Johan Barthold Jongkind is better known than most 19th century Dutch painters because he lived in Paris much of his life, and his work was strongly influenced by Impressionism. This picture shows workers wielding sledge-hammers atop a building that is being demolished; the debris is being carried away by a horse-drawn cart.

Johan Barthold Jongkind, 1819-1891
Demolition of the Rue des Francs-Bourgeois, Quartier Mouffetard, 1868

The Hague School

In the 1860s, a number of Dutch landscape artists with similar aesthetic values migrated to The Hague. They often imitated the landscapes of the Golden Age, and they tended to go for muted coloration.

Several traditional landscapes by Johan Hendrik Weissenbruch were exhibited at the museum. He was a great admirer of Jacob van Ruisdael, the Golden Age painter, whose work he saw at an early age at the Mauritshuis in The Hague.

Jan Hendrik Weissenbruch, 1824-1903
View of Haarlem, c. 1845
Jan Hendrik Weissenbruch, 1824-1903
Landscape near Noorden, 1891
Several traditional seascapes by Hendrik Mesdag were on exhibit. Mesdag moved to the Hague in 1868 in order to paint the sea, and his house is now a museum, though we haven't seen it.

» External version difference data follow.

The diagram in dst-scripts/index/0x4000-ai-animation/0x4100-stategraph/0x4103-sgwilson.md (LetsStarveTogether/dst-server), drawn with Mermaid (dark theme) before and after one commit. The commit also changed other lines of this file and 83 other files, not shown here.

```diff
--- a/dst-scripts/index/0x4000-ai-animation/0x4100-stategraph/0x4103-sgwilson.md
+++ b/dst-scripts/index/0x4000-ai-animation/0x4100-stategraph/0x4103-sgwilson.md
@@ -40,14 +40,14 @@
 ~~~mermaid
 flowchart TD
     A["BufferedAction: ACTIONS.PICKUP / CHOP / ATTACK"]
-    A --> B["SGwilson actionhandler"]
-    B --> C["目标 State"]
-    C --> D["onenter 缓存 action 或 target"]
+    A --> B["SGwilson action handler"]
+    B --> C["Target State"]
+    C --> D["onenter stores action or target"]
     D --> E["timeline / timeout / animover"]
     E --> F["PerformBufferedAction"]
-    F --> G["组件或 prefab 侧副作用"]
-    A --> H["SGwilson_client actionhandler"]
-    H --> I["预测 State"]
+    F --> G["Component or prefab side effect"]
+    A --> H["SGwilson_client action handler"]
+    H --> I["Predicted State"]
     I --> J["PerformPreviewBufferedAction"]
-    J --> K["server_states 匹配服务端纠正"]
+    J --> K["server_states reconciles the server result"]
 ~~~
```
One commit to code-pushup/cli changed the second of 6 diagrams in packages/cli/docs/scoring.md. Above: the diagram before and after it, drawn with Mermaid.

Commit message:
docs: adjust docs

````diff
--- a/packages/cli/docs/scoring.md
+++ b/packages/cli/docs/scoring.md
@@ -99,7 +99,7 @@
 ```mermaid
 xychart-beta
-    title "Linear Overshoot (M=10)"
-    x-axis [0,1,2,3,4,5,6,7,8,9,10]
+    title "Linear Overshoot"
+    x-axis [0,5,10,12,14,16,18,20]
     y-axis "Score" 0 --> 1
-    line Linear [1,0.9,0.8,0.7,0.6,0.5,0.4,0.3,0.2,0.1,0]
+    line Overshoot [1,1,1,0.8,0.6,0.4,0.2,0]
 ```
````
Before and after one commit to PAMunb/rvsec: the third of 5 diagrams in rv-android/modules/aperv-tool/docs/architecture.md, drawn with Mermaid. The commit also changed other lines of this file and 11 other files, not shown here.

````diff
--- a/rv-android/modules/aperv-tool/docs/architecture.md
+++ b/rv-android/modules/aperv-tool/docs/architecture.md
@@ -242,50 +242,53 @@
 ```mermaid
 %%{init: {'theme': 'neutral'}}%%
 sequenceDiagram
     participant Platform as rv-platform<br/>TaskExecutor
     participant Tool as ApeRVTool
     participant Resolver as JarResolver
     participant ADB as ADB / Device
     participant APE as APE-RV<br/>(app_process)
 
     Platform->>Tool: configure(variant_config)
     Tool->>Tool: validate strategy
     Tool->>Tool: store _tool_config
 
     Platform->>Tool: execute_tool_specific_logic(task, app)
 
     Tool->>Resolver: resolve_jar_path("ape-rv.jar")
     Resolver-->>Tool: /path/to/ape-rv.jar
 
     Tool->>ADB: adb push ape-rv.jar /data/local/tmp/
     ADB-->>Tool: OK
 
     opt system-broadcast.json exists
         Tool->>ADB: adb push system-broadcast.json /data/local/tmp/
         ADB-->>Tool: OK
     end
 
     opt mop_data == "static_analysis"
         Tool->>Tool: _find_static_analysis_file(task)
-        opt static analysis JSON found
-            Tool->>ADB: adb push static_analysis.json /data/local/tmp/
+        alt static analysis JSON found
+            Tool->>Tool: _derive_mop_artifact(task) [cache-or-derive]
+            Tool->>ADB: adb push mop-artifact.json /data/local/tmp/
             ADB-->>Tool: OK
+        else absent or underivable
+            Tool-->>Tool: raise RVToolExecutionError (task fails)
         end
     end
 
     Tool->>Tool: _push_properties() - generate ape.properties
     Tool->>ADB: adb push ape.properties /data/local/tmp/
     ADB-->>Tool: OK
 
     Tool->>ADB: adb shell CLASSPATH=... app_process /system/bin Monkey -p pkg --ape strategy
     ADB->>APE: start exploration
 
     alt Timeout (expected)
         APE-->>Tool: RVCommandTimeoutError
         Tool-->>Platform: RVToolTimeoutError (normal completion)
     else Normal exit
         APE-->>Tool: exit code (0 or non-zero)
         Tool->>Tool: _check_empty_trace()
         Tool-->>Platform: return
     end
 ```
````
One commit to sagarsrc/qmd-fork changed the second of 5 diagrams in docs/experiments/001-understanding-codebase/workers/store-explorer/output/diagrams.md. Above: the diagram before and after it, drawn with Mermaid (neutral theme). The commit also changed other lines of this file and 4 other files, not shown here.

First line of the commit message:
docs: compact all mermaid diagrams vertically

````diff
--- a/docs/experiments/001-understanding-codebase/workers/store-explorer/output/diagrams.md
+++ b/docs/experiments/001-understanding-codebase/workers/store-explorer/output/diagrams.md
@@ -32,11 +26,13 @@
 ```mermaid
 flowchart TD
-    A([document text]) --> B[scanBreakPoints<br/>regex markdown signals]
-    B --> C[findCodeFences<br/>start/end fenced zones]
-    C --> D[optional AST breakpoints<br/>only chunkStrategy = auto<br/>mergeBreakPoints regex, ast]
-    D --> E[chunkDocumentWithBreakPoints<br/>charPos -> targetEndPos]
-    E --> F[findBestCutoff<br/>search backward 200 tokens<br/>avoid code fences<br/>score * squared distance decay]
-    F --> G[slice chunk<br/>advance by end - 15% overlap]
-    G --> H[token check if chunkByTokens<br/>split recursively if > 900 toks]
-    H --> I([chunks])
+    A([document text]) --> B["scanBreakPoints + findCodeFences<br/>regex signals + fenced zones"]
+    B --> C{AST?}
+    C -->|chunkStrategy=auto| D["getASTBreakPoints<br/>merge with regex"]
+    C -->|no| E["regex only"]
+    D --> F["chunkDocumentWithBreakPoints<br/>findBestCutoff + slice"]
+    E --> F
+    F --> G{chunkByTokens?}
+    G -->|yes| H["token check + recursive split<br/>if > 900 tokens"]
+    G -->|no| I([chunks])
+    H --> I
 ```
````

Hendrik Willem Mesdag, 1831-1915
Return with the Catch, 1895
Jozef Israëls was highly respected in his time. He was unusual for adding fully realized figures to his landscapes. Many of his paintings suggest sorrowful situations and sympathy for the working class. Here the young wife of a fisherman mends the nets while she waits for him on a lonely dune.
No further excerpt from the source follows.